Leopard Gecko Facts
Leopard geckos are fun and interesting little lizards that are very popular reptile pets. Here is a list of interesting and fun leopard gecko facts for kids and adults alike
Please see our Leopard Gecko Care Sheet for a comprehensive guide on keeping these geckos in captivity.
The scientific name for leopard geckos is Eublepharis macularius. There are also several subspecies of leopard gecko that will be available in the reptile keeping hobby from time to time. One of the popular subspecies is Eublepharis macularius afghanicus.
The name “Leopard gecko” comes from the distinctive leopard style spots which cover the bodies of mature leopard geckos in their natural “wild-type” coloration. With their normal coloration, hatchling leopard geckos will come out banded.
Through captive selective breeding, leopard gecko breeders have been able to achieve a wide variety of color and patterns on leopard geckos.

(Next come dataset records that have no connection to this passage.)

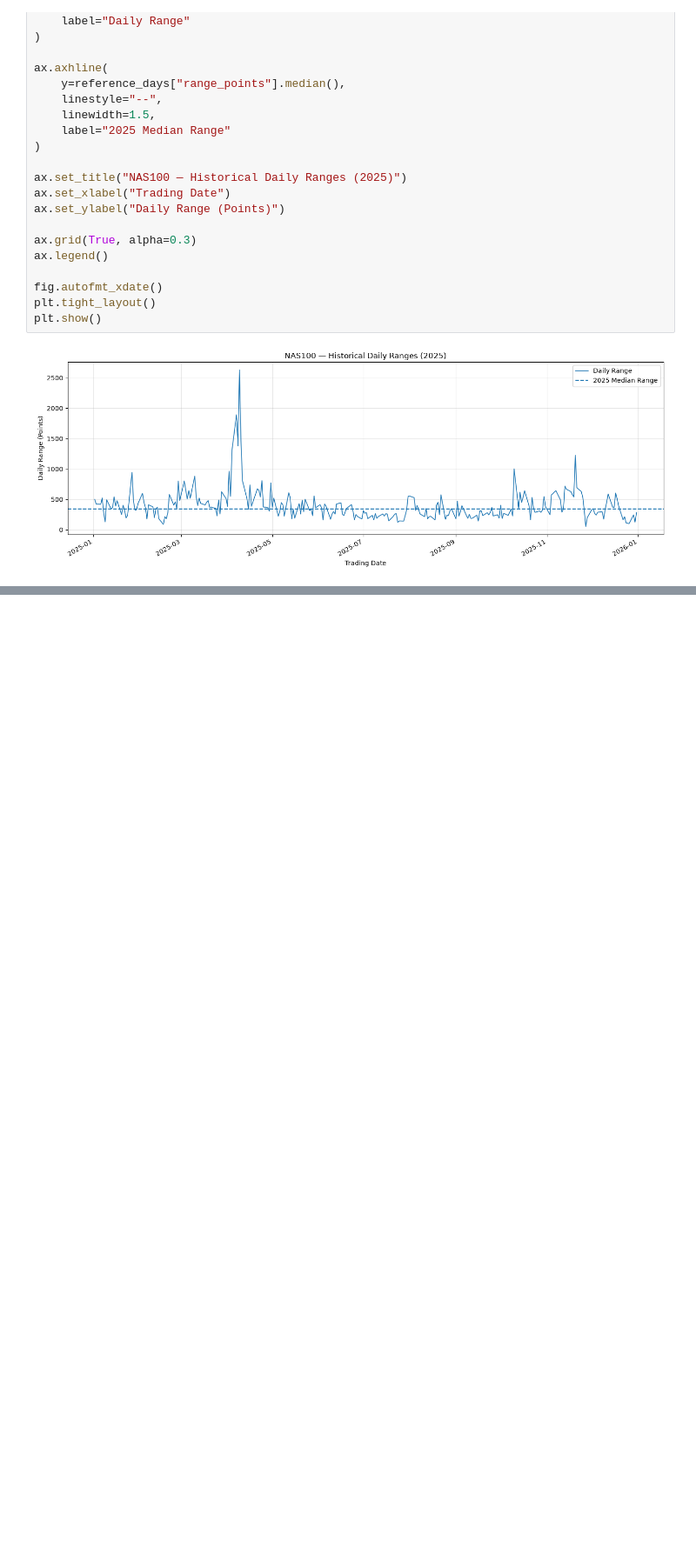
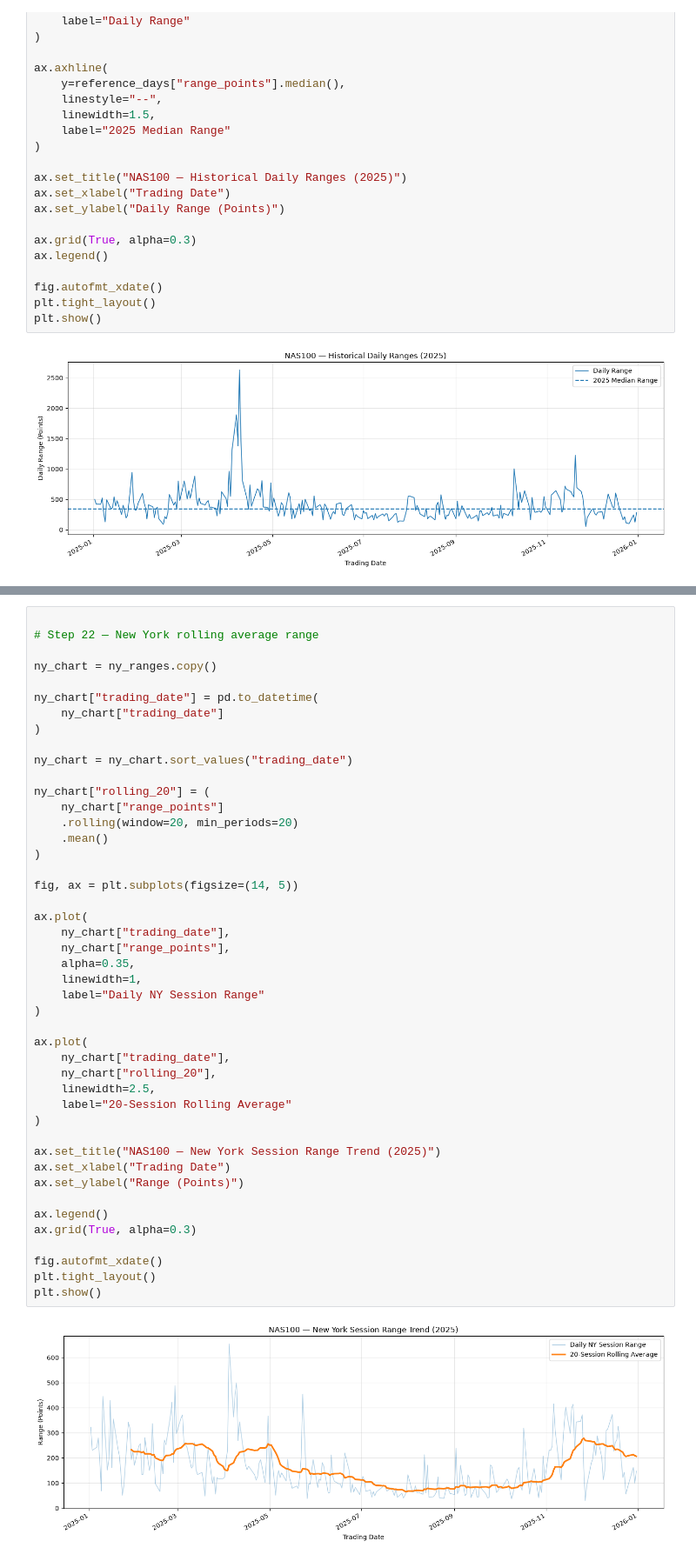
Before and after one commit to oa1013/candle-fetcher, a Jupyter notebook: notebooks/08_daily_session_range_analyzer.ipynb, the cells around one changed output, grey strips where cells are left out. Shown at 87% size. Cells and saved outputs as stored; diff of their text form; blank space fills up the shorter version.

```diff
--- a/notebooks/08_daily_session_range_analyzer.ipynb
+++ b/notebooks/08_daily_session_range_analyzer.ipynb
@@ -802,0 +879,47 @@ plt.show()
+# %%
+
+# Step 22 — New York rolling average range
+
+ny_chart = ny_ranges.copy()
+
+ny_chart["trading_date"] = pd.to_datetime(
+    ny_chart["trading_date"]
+)
+
+ny_chart = ny_chart.sort_values("trading_date")
+
+ny_chart["rolling_20"] = (
+    ny_chart["range_points"]
+    .rolling(window=20, min_periods=20)
+    .mean()
+)
+
+fig, ax = plt.subplots(figsize=(14, 5))
+
+ax.plot(
+    ny_chart["trading_date"],
+    ny_chart["range_points"],
+    alpha=0.35,
+    linewidth=1,
+    label="Daily NY Session Range"
+)
+
+ax.plot(
+    ny_chart["trading_date"],
+    ny_chart["rolling_20"],
+    linewidth=2.5,
+    label="20-Session Rolling Average"
+)
+
+ax.set_title("NAS100 — New York Session Range Trend (2025)")
+ax.set_xlabel("Trading Date")
+ax.set_ylabel("Range (Points)")
+
+ax.legend()
+ax.grid(True, alpha=0.3)
+
+fig.autofmt_xdate()
+plt.tight_layout()
+plt.show()
+# %% [output]
+[figure, added]
```
Also changed, not shown: parts of 3 cells of this notebook.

These traits and the combining of these genetics has created an unbelievable selection of leopard gecko colors including solid white.
There are currently three known stains of albino that are not genetically compatible with one another, these strains are known as Bell Albino, Tremper Albino, and Rainwater albino named after the leopard gecko breeders that originated each strain.
With proper care and nutrition, leopard geckos can live more than 10 years in captivity. In the wild, a leopard gecko life span can be expected to be less due to predators and the potential for food scarcity in their desert homes.
In the wild leopard geckos come from the rocky deserts of countries like Pakistan, Afghanistan and India. Leopard geckos are terrestrial lizards, meaning they spend their time on the ground.
Leopard geckos are nocturnal, meaning that they will spend the daytime in moist burrows and will come out to hunt and feed at night. Leopard geckos are known for having keen eyesight at night making them good hunters for crickets and other insect prey items.
A healthy leopard will use its tail to store fat reserves to help them maintain weight and health if their food source was to become limited in the wild. In captivity, where food is not scarce a fat tail is a good sign of a happy leopard gecko. Leopard geckos can also separate from their tail if grabbed by it. Their tails will usually regrow, but typically look different than they did originally.
Leopard gecko breeders have discovered that the incubation temperature for a leopard gecko egg can determine the hatchlings sex ratio. Higher temperatures produce more males and lower incubation temperatures produce mostly females. Many breeders also believe the warmer an egg is incubated at the brighter the hatchlings colors will be.